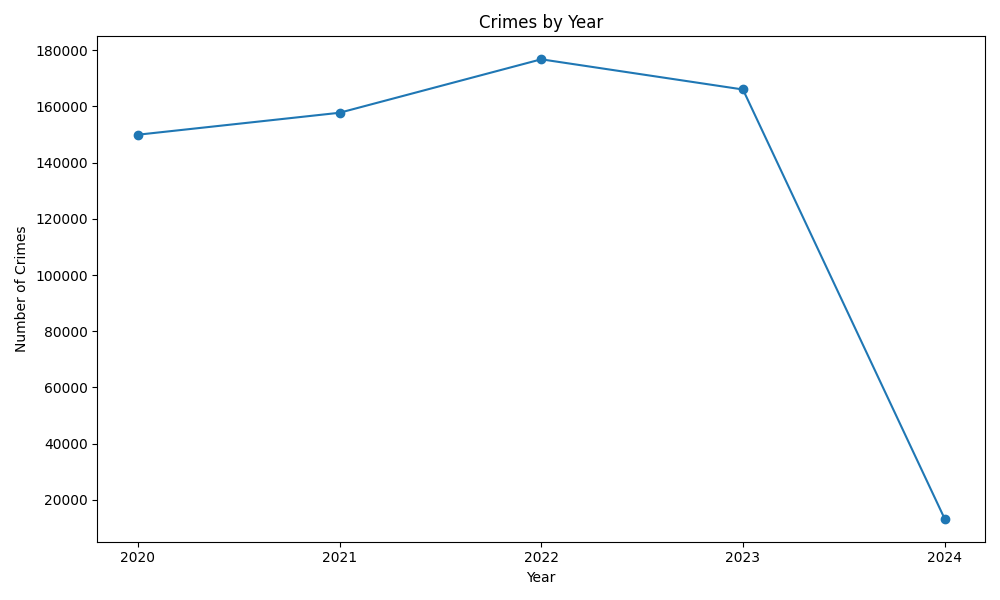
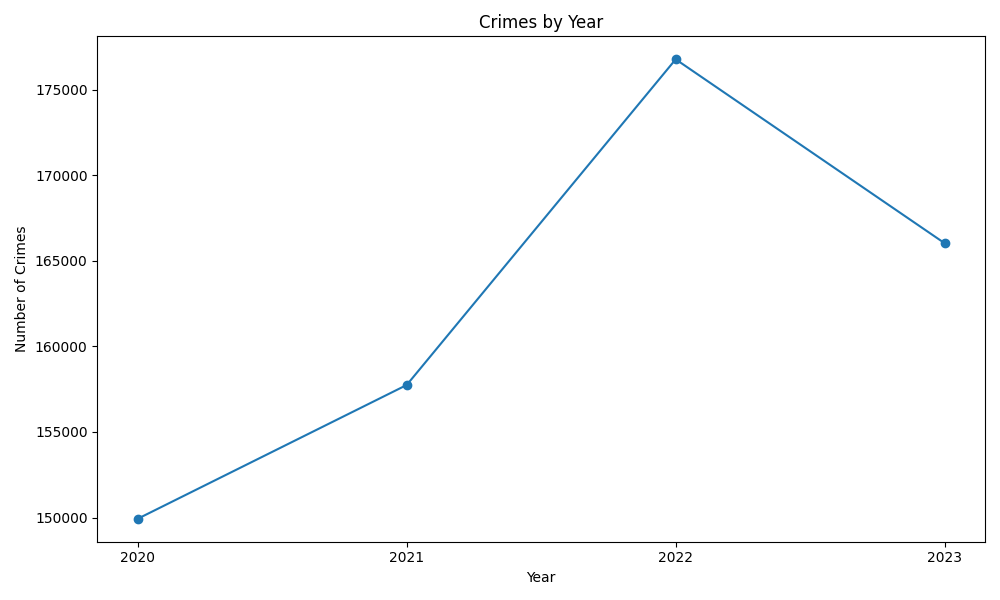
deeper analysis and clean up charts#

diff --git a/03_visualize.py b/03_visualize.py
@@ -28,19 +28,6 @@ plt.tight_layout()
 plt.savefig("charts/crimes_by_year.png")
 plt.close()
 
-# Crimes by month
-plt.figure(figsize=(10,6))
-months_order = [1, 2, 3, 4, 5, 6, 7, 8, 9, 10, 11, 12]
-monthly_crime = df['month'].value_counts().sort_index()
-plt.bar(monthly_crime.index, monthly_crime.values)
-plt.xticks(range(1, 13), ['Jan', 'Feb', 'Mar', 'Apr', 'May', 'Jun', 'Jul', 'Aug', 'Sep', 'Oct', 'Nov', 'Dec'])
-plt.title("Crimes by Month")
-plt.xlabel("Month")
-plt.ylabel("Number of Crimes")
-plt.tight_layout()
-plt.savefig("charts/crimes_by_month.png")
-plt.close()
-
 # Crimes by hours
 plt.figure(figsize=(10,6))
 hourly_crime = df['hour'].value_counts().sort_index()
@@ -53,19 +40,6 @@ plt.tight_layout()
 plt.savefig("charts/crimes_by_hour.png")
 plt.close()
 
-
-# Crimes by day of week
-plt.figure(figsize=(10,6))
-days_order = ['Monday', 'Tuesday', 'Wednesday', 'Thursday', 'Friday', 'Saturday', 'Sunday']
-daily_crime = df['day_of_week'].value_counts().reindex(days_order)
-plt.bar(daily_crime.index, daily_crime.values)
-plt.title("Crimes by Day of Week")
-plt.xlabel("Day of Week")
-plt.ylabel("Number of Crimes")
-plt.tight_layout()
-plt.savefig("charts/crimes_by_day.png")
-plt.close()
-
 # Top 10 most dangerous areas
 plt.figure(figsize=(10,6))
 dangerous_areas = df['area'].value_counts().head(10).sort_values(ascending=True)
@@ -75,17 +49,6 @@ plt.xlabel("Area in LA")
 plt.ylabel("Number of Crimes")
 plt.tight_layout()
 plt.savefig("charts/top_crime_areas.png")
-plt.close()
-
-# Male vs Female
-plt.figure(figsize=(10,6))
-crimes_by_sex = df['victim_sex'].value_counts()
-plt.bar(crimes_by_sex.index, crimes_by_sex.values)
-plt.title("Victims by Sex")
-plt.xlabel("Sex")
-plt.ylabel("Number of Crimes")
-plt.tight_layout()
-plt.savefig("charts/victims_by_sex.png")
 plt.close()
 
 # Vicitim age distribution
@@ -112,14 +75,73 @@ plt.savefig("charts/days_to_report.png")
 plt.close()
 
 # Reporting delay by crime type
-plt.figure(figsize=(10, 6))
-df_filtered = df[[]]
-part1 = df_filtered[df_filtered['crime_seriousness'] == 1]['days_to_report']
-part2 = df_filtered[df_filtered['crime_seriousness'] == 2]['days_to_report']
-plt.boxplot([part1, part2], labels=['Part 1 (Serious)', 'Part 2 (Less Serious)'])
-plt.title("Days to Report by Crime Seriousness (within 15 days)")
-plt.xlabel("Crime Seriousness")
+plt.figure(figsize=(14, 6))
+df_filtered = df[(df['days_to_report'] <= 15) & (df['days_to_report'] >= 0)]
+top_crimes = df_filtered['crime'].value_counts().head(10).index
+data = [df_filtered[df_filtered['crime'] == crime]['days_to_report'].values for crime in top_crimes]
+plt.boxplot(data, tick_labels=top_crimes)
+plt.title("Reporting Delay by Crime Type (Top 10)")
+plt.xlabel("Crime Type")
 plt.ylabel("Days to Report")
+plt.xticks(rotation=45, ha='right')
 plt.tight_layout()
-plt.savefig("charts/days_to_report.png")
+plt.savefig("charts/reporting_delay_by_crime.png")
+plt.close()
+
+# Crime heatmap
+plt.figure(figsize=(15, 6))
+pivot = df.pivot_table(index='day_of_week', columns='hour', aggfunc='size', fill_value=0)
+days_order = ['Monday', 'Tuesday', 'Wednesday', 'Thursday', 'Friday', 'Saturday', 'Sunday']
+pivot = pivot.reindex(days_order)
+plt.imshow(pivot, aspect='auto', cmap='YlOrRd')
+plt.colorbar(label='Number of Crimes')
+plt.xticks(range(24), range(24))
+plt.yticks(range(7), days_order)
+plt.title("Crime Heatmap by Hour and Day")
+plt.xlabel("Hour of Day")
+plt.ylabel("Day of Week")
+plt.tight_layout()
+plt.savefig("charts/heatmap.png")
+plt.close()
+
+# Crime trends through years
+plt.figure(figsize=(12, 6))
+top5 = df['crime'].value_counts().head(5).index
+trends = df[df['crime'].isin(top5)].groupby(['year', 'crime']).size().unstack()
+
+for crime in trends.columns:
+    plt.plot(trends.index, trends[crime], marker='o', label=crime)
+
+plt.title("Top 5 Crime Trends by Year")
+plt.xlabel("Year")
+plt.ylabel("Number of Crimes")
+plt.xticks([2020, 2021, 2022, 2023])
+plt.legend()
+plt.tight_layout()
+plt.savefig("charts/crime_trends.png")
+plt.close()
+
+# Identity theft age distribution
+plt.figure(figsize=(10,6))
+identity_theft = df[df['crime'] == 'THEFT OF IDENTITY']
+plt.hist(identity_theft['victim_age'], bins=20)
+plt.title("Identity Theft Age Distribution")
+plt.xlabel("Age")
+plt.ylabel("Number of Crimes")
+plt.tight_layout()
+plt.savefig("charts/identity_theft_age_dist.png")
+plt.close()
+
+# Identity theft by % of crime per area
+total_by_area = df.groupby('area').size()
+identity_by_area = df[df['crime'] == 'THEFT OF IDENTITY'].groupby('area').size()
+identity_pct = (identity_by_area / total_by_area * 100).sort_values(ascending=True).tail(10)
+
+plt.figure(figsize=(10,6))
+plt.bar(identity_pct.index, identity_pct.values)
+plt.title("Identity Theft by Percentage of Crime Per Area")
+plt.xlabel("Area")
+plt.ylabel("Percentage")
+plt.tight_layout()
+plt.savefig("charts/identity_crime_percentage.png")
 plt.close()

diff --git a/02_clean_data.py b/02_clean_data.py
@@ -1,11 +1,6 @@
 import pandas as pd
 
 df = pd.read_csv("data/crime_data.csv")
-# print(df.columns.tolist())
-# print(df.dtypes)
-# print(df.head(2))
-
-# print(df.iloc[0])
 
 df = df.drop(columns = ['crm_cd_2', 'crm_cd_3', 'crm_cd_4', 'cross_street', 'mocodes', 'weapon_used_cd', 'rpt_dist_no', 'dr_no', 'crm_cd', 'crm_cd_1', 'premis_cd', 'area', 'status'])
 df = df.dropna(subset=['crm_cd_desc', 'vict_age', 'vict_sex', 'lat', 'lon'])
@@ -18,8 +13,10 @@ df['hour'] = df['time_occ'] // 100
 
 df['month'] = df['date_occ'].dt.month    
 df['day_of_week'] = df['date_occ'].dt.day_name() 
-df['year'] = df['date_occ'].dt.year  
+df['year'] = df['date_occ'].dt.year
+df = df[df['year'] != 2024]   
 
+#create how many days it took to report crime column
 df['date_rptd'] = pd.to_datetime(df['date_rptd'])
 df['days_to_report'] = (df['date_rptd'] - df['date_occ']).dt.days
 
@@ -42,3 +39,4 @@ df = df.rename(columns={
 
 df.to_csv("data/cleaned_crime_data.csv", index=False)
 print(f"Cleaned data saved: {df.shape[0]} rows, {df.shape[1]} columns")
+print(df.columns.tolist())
☆ ☆ ☆ ☆ ☆ ☆ ☆
### TASK BRIEF
Look through the listing above. Pick out each line with "pivot" and copy it.

### RESPONSE TO THIS EXERCISE
+pivot = df.pivot_table(index='day_of_week', columns='hour', aggfunc='size', fill_value=0)
+pivot = pivot.reindex(days_order)
+plt.imshow(pivot, aspect='auto', cmap='YlOrRd')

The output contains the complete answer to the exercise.